Republican Helen Purcell conceded on Tuesday to Democrat Adrian Fontes in the Maricopa County recorder’s race. The county was still tallying ballots but she was nearly 13,000 votes behind when she acknowledged the loss.
Purcell, 81, was first elected in 1988 and never before challenged for re-election while serving seven four-year terms as county recorder. Her decision to cut the number of polling places for the March election caused voters to wait more than five hours to cast their ballots. Purcell and Secretary of State Michele Reagan were blamed for the foul-up, but Purcell became the most public face for the decision.
“I made bad decisions based on the information I had, obviously, or we wouldn’t have had long lines,” Purcell told The Associated Press days after the March election.
Her sudden fall in the public eye made her a target, and she barely survived the August primary election, beating back a Republican challenger by just 202 votes. She wasn’t so lucky in the general election.
Fontes is an attorney in private practice and a former prosecutor who served in the U.S. Marine Corps. He is making his first foray into politics and will take office in January. He promised to push a statewide referendum to make county recorders a non-partisan office to eliminate politics from the election process. He also said he would work with all groups to help boost voter registration and election participation and to avoid long election lines by properly determining the number of needed polling places.
Fontes issued a statement Tuesday thanking Purcell for her years of service and for running an honorable campaign. He said he plans to run the recorders’ office free of political bias.
“My job — this job — is to call balls and strikes with integrity, with accountability and with a full-throttle effort to make sure every eligible citizen is able to register and to vote,” Fontes said.
Maricopa County had 200 polling places in the 2012 presidential primary, but Purcell cut that number to just 60 in March, thinking large numbers of people would vote by mail. High voter turnout and the fact that independents who can vote in all other Arizona primaries showed up to vote in the closed presidential primary led to long lines.
Purcell issued a statement Tuesday congratulating Fontes and thanking her staff and voters who turned out for the Nov. 8 election.
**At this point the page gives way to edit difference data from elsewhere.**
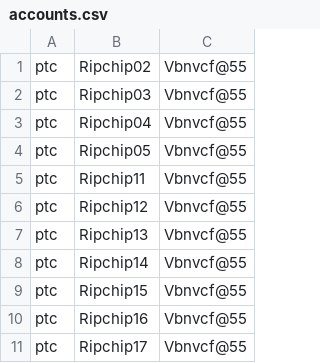
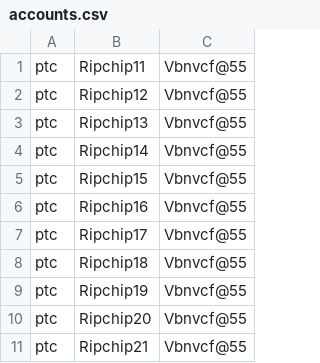
Before and after one commit to hubertokf/RocketMap, a CSV file: accounts.csv, drawn as a sheet; only a part is shown; the shorter side is filled out with more unchanged rows; the diff covers the shown part only.

```diff
--- a/accounts.csv
+++ b/accounts.csv
@@ -1,5 +1 @@
-ptc,Ripchip02,Vbnvcf@55
-ptc,Ripchip03,Vbnvcf@55
-ptc,Ripchip04,Vbnvcf@55
-ptc,Ripchip05,Vbnvcf@55
 ptc,Ripchip11,Vbnvcf@55
```
Also changed, not shown: 24 removed rows elsewhere in this file.
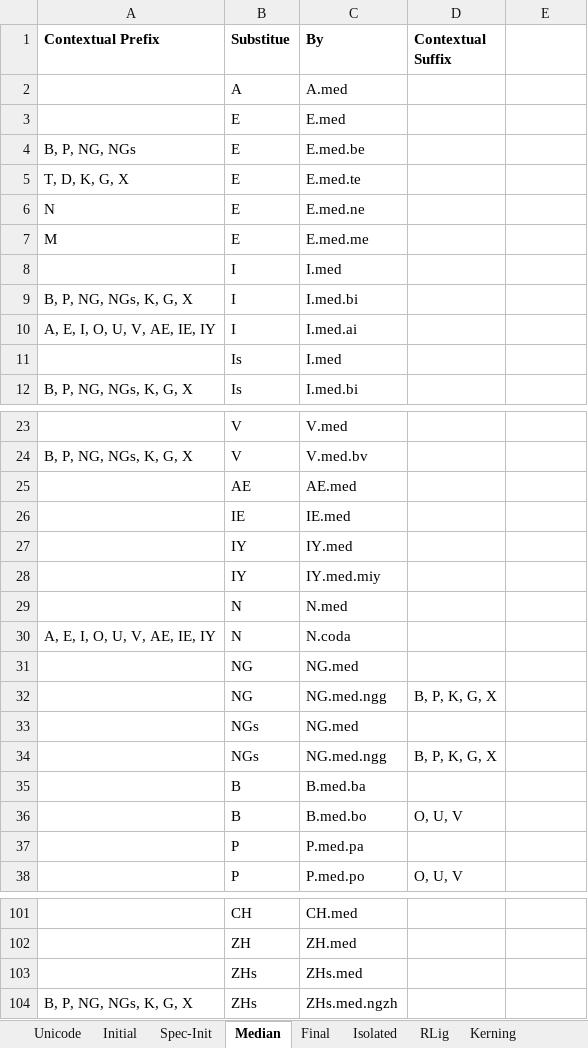
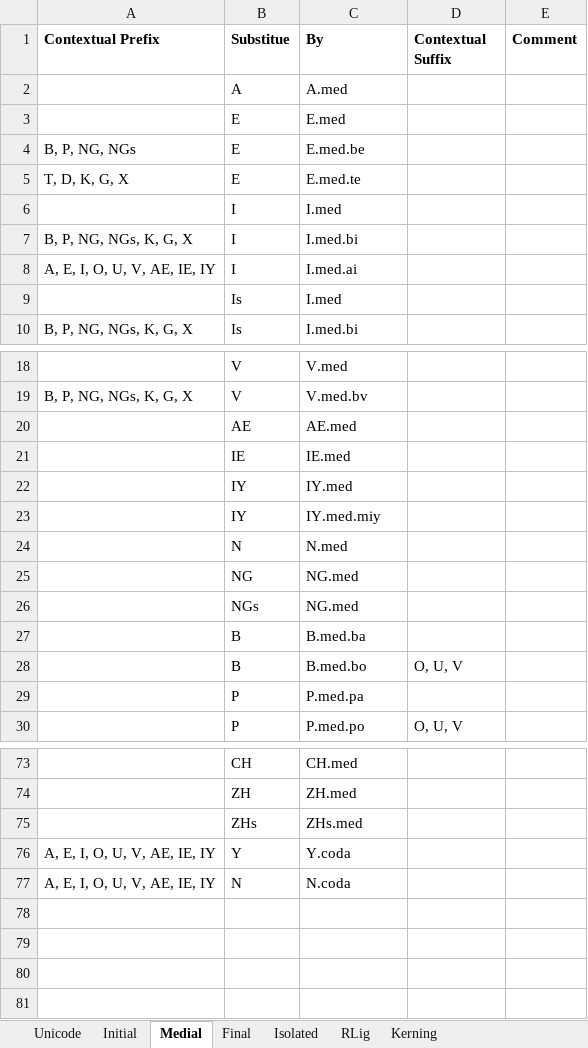
Before and after one commit to Hasutai/ManchuTextFont, an Excel workbook: Contribution/Transformation.xlsx, sheet Medial, drawn as a sheet; only a part is shown, gaps mark what is left out; values as stored, in another font and other column widths than the file's, no borders; removed rows and columns are numbered as before the commit, all else as after; the diff covers the shown part only; the diff names each change by its address in the sheet, - before the commit and + after, or states it on an @@ line.

Commit message:
Applied the new stratege
Procrastinate the curations to Rlig or the ultimately refining phase (I forgot the name). Hence the initial, medial, and final transformations include only 2 passes: one for special forms such as Ta, Te, one for general forms such as C, J

```diff
--- a/Contribution/Transformation.xlsx (sheet Medial)
+++ b/Contribution/Transformation.xlsx (sheet Medial)
-sheet tab: Median
+sheet tab: Medial
-sheet tab: Spec-Init
-E1: (empty)
+E1: Comment
-row 6: N | E | E.med.ne
-row 7: M | E | E.med.me
-row 32:  | NG | NG.med.ngg | B, P, K, G, X
-row 34:  | NGs | NG.med.ngg | B, P, K, G, X
-row 104: B, P, NG, NGs, K, G, X | ZHs | ZHs.med.ngzh
@@ row 66 moved to row 76: A, E, I, O, U, V, AE, IE, IY @@
@@ row 30 moved to row 77: A, E, I, O, U, V, AE, IE, IY @@
```
Also changed, not shown: 22 removed rows and 1 edited cell elsewhere in this sheet, sheet RLig, sheet Initial, hidden cells, 1 other file.
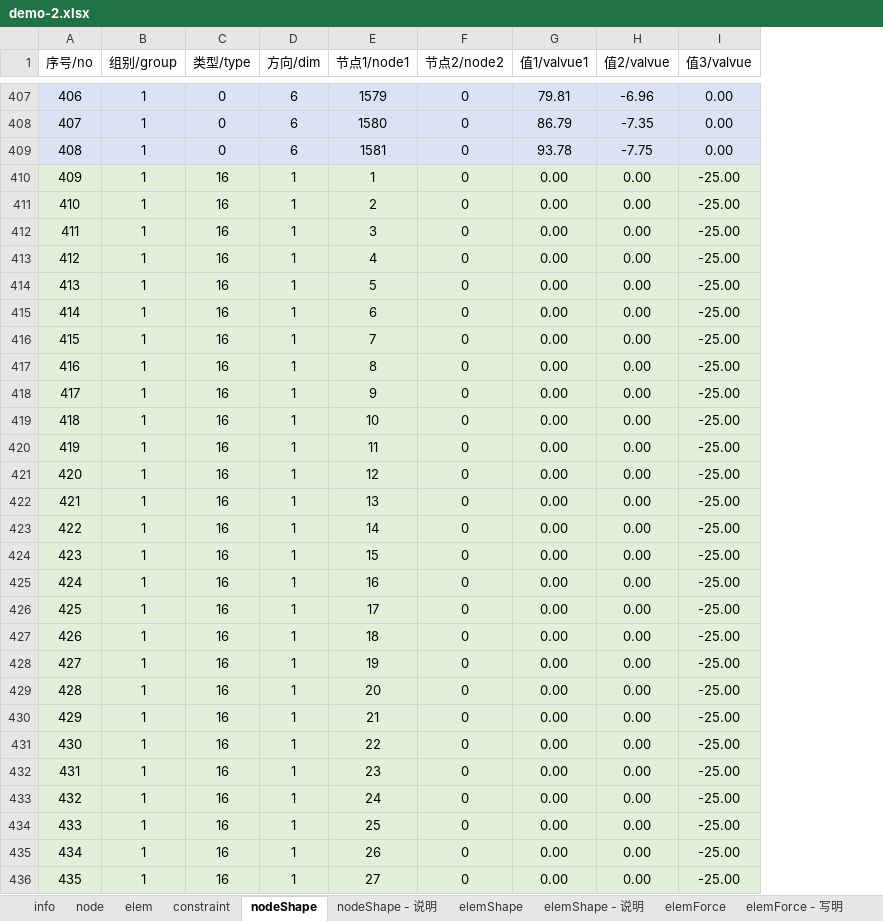
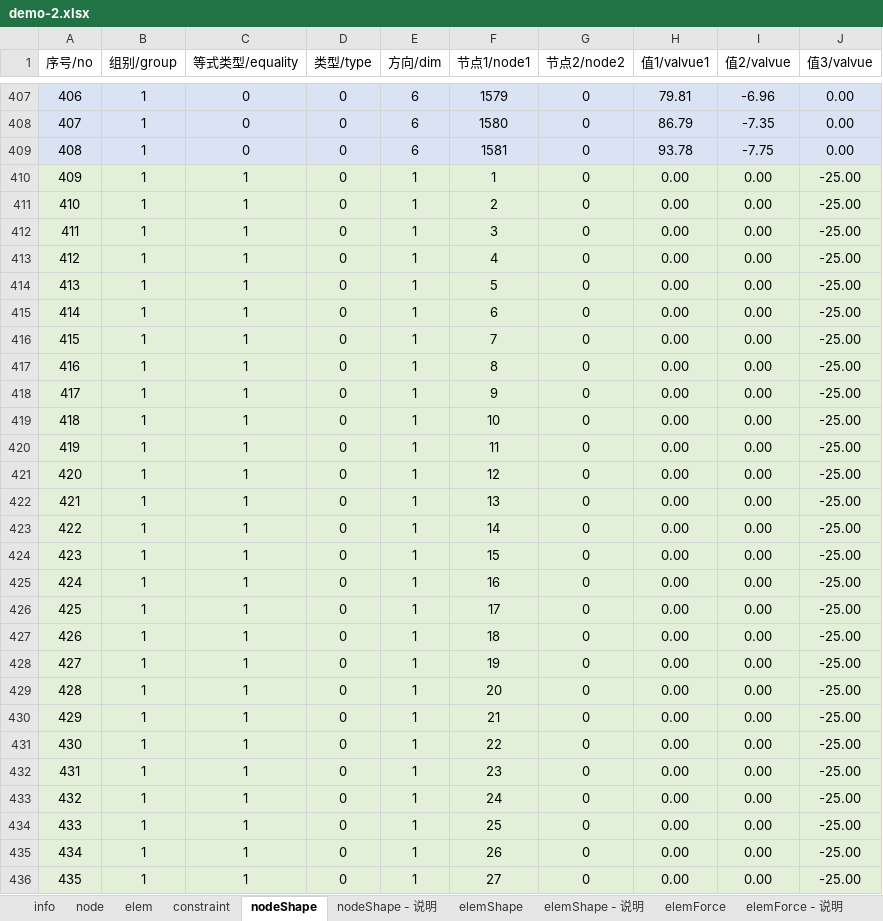
Before and after one commit to chenqiang0217/sonewjs, an Excel workbook: pages/static/demo/demo-2.xlsx, sheet nodeShape, drawn as a sheet; only a part is shown, gaps mark what is left out; values as stored, in another font and other column widths than the file's, no borders; addresses are those after the commit; the diff covers the shown part only; the diff names each change by its address in the sheet, - before the commit and + after, or states it on an @@ line.

```diff
--- a/pages/static/demo/demo-2.xlsx (sheet nodeShape)
+++ b/pages/static/demo/demo-2.xlsx (sheet nodeShape)
-sheet tab: elemForce - 写明
+sheet tab: elemForce - 说明
+column C (等式类型/equality), rows 407-436: 0 | 0 | 0 | 1 | 1 | 1 | 1 | 1 | 1 | 1 | 1 | 1 | 1 | 1 | 1 | 1 | 1 | 1 | 1 | 1 | 1 | 1 | 1 | 1 | 1 | 1 | 1 | 1 | 1 | 1
-D410:D436 (类型/type): 16
+D410:D436 (类型/type): 0
```
Also changed, not shown: 789 edited cells elsewhere in this sheet, sheet elem, sheet elemShape, sheet elemForce - 说明, sheet elemShape - 说明, sheet nodeShape - 说明, sheet elemForce, formulas that keep their value, pages/static/demo/demo-1.xlsx, pages/static/demo/demo-3.xlsx, 7 other files.
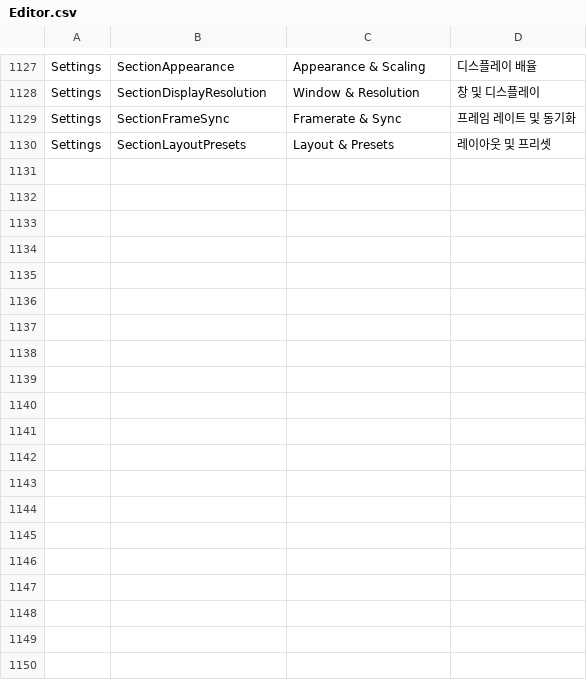
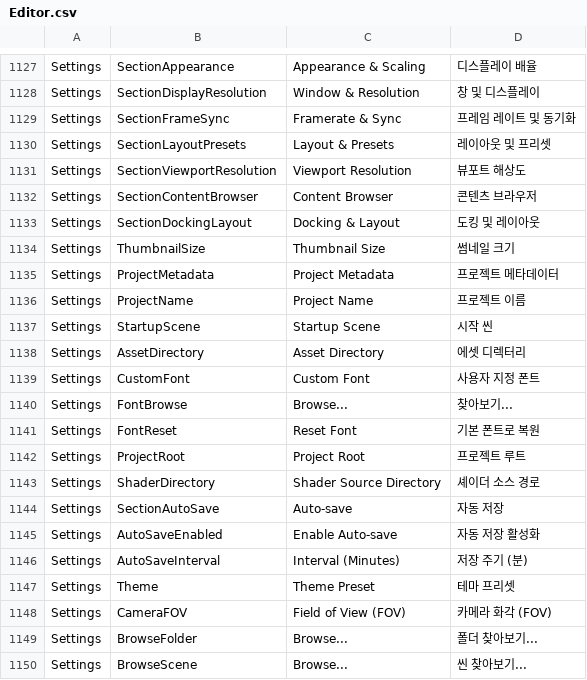
Before and after one commit to Bamtoliya/BamEngine, a CSV file: Resources/Data/Localization/Editor.csv, drawn as a sheet; only a part is shown, gaps mark what is left out; the diff covers the shown part only; the diff names each change by its address in the sheet, - before the commit and + after, or states it on an @@ line.

Commit message:
feat(editor): 통합 설정 패널(UnifiedSettingsPanel) 전면 구축 및 ImGui 커스텀 스타일 영속화
- UnifiedSettingsPanel 7대 카테고리(General, Theme, Graphic, Editor, Workspace, Shortcuts, Project Settings) 일원화
- ImGui 커스텀 스타일 영속화(EditorStyle.json) 및 1.0f Unscaled Base Style(m_BaseStyle) 아키텍처 구축
- ImGuiStyle::ScaleAllSizes 누적 곱연산으로 인한 테마 복원 시 UI 간격 팽창 버그 해결
- 하단 액션 바 버튼 너비의 CalcTextSize 기반 동적 산출로 다국어 및 폰트 변경 시 잘림 방지
- EditorSettingsService getter .cpp 분리를 통한 Application.cpp ABI 불일치 크래시 원천 차단
- 폴더 선택 다이얼로그(OpenFolderDialog) 및 Editor.csv 로캘 동기화 완료

```diff
--- a/Resources/Data/Localization/Editor.csv
+++ b/Resources/Data/Localization/Editor.csv
+row 1131: Settings | SectionViewportResolution | Viewport Resolution | 뷰포트 해상도
+row 1132: Settings | SectionContentBrowser | Content Browser | 콘텐츠 브라우저
+row 1133: Settings | SectionDockingLayout | Docking & Layout | 도킹 및 레이아웃
+row 1134: Settings | ThumbnailSize | Thumbnail Size | 썸네일 크기
+row 1135: Settings | ProjectMetadata | Project Metadata | 프로젝트 메타데이터
+row 1136: Settings | ProjectName | Project Name | 프로젝트 이름
+row 1137: Settings | StartupScene | Startup Scene | 시작 씬
+row 1138: Settings | AssetDirectory | Asset Directory | 에셋 디렉터리
+row 1139: Settings | CustomFont | Custom Font | 사용자 지정 폰트
+row 1140: Settings | FontBrowse | Browse... | 찾아보기...
+row 1141: Settings | FontReset | Reset Font | 기본 폰트로 복원
+row 1142: Settings | ProjectRoot | Project Root | 프로젝트 루트
+row 1143: Settings | ShaderDirectory | Shader Source Directory | 셰이더 소스 경로
+row 1144: Settings | SectionAutoSave | Auto-save | 자동 저장
+row 1145: Settings | AutoSaveEnabled | Enable Auto-save | 자동 저장 활성화
+row 1146: Settings | AutoSaveInterval | Interval (Minutes) | 저장 주기 (분)
+row 1147: Settings | Theme | Theme Preset | 테마 프리셋
+row 1148: Settings | CameraFOV | Field of View (FOV) | 카메라 화각 (FOV)
+row 1149: Settings | BrowseFolder | Browse... | 폴더 찾아보기...
+row 1150: Settings | BrowseScene | Browse... | 씬 찾아보기...
```
Also changed, not shown: 16 added rows elsewhere in this file, 17 other files.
“It has been the pleasure and privilege of a lifetime, and one I will never take for granted — just as I hope you will never take for granted this awesome and truly American responsibility of participating in the electoral process,” Purcell said.